The right to appeal
When people are admitted to hospital under a section they can appeal. Appeals tribunals take place in an informal setting within the hospital. The appeal panel consists of a lawyer, a doctor and a lay person. Professionals who supervise the care of the person you care for prepare reports to include the family’s point of view. The ‘nearest relative’ may attend the tribunal and make a contribution, other relatives or friends may also attend as appropriate. The person you care for may be represented by a lawyer. Hospital staff will put you in touch with a lawyer who provides a free service.
What is a Mental Health Tribunal?
A Mental Health Tribunal is an independent additional body who can review a service user’s detention. It is the primary mechanism for appeal against detention under specific sections of the Mental Health Act in hospital or a Community Treatment Order, Conditional Discharge or Guardianship order in the community.

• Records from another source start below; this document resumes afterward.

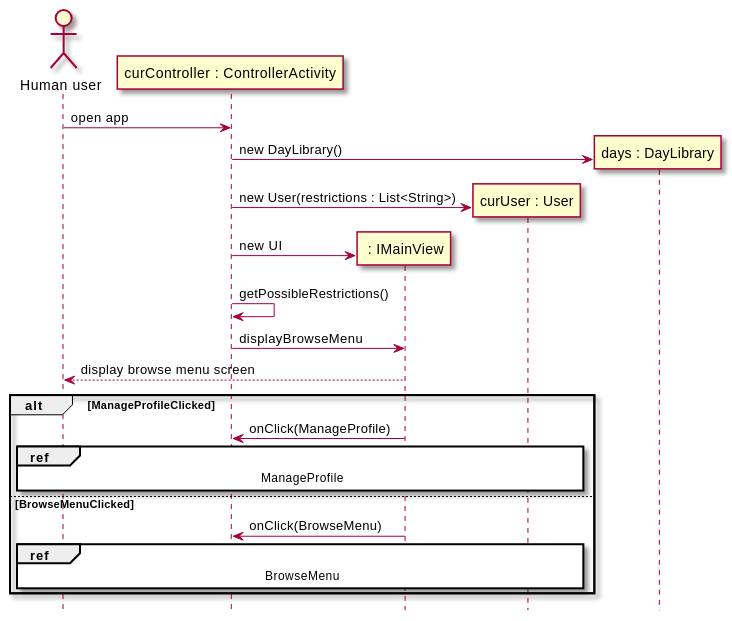
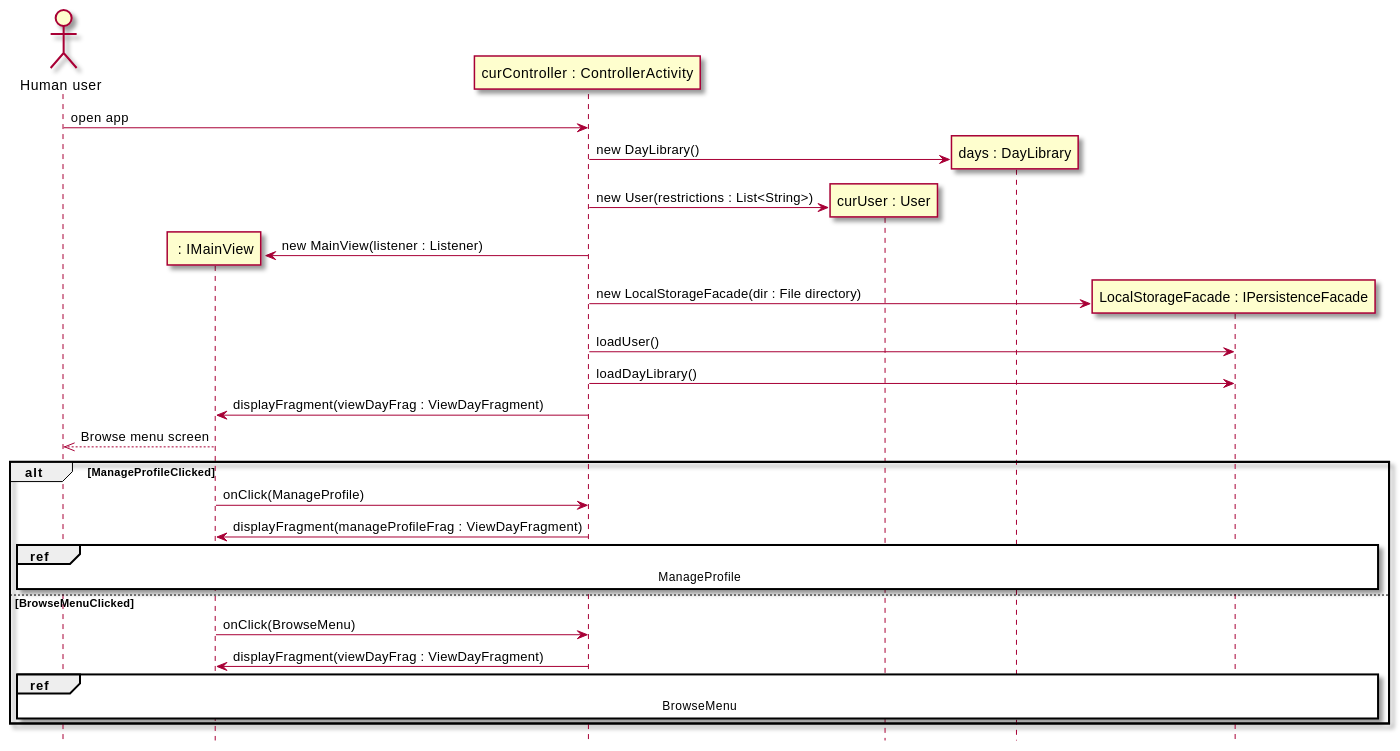
The fifth of 7 diagrams in intellij/doc/design.md (sashap100/Vassar-Dining-App), drawn with PlantUML before and after one commit. The commit also changed other lines of this file and 2 other files, not shown here.

````diff
--- a/intellij/doc/design.md
+++ b/intellij/doc/design.md
@@ -257,30 +292,36 @@
 ```plantuml
 @startuml
 skin rose
 hide footbox
 
 actor "Human user" as human
+participant " : IMainView" as ui
+
 participant "curController : ControllerActivity" as controller
-participant " : IMainView" as ui
 participant "curUser : User" as user
 participant "days : DayLibrary" as days
+participant "LocalStorageFacade : IPersistenceFacade" as persistence
 
 human -> controller : open app
 controller -> days **: new DayLibrary()
 controller -> user **: new User(restrictions : List<String>)
-controller -> ui **: new UI
-controller -> controller : getPossibleRestrictions()
-controller -> ui : displayBrowseMenu
-ui --> human : display browse menu screen
+controller -> ui **: new MainView(listener : Listener)
+controller -> persistence **: new LocalStorageFacade(dir : File directory)
+controller -> persistence : loadUser()
+controller -> persistence : loadDayLibrary()
+controller -> ui : displayFragment(viewDayFrag : ViewDayFragment)
+ui -->> human : Browse menu screen
 alt ManageProfileClicked
     ui -> controller : onClick(ManageProfile)
-    ref over human,controller,ui,user
+    controller -> ui : displayFragment(manageProfileFrag : ViewDayFragment)
+    ref over human,controller,ui,user,persistence
     ManageProfile
     end ref
 else BrowseMenuClicked
     ui -> controller : onClick(BrowseMenu)
-    ref over human,controller,ui,user
+    controller -> ui : displayFragment(viewDayFrag : ViewDayFragment)
+    ref over human,controller,ui,user,persistence
     BrowseMenu
     end ref
 end
 ```
````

Who is entitled to make as application?
Service users detained under the Mental Health Act have a right to apply for a Mental Health Tribunal. These may include people detained on Section 2, Section 3, Section 37 or a Community Treatment Order however, this not exhaustive list.
How do you make an application and what support is available?
To make an application for tribunal there is a form and support is available on the ward from nursing staff. You can also receive support to make an application from an Independent Mental Health Advocate or your legal representative.
What happens after you have made an application?
Once the application has been submitted the tribunal services will acknowledge your application and at the same time they will request a report from your care team, your doctor, social worker and named nurse. Your nearest relative (non-restricted service user s only) will be informed of your application to the tribunal and will be advised of the date, time and hearing venue. Once the reports have been submitted your legal representative will discuss the reports with you to enable you to prepare your case for the hearing. Finally, before the hearing takes place the medical member of the tribunal panel will come to visit you to complete an assessment and their preliminary examinations.
What happens on the day of the Mental Health Tribunal Panel Hearing?
The hearing is held in private either at hospital where you are detained or in a local community health team office. The tribunal panel consists of three members; the judge, a psychiatrist and a third person who is a lay member and has an interest in mental health. On the day of the hearing the care team who provided the reports will attend the hearing to give evidence. You will be invited to attend the hearing along with your legal representative and also a family member if you have given your permission. Your legal representative and the panel will have the opportunity to cross examine the health and social care professionals. You will also have the opportunity to give your evidence and to ask any questions you may feel appropriate. Once the panel is satisfied that they have heard all the evidence they will take a break to deliberate the evidence. The panel then call everybody back in the room to communicate their decision to you verbally. You will receive written communication of their decision within 7 working days.
What powers are available to the Mental Health Tribunal?
The tribunal has certain powers including the power to discharge a patient from their detention under the Mental Health Act. The tribunal may also make recommendations to the service users care team. This may include suggesting leave arrangements, transferring the service user to another hospital or for the Responsible Clinician to consider making a Community Treatment Order or Guardianship order.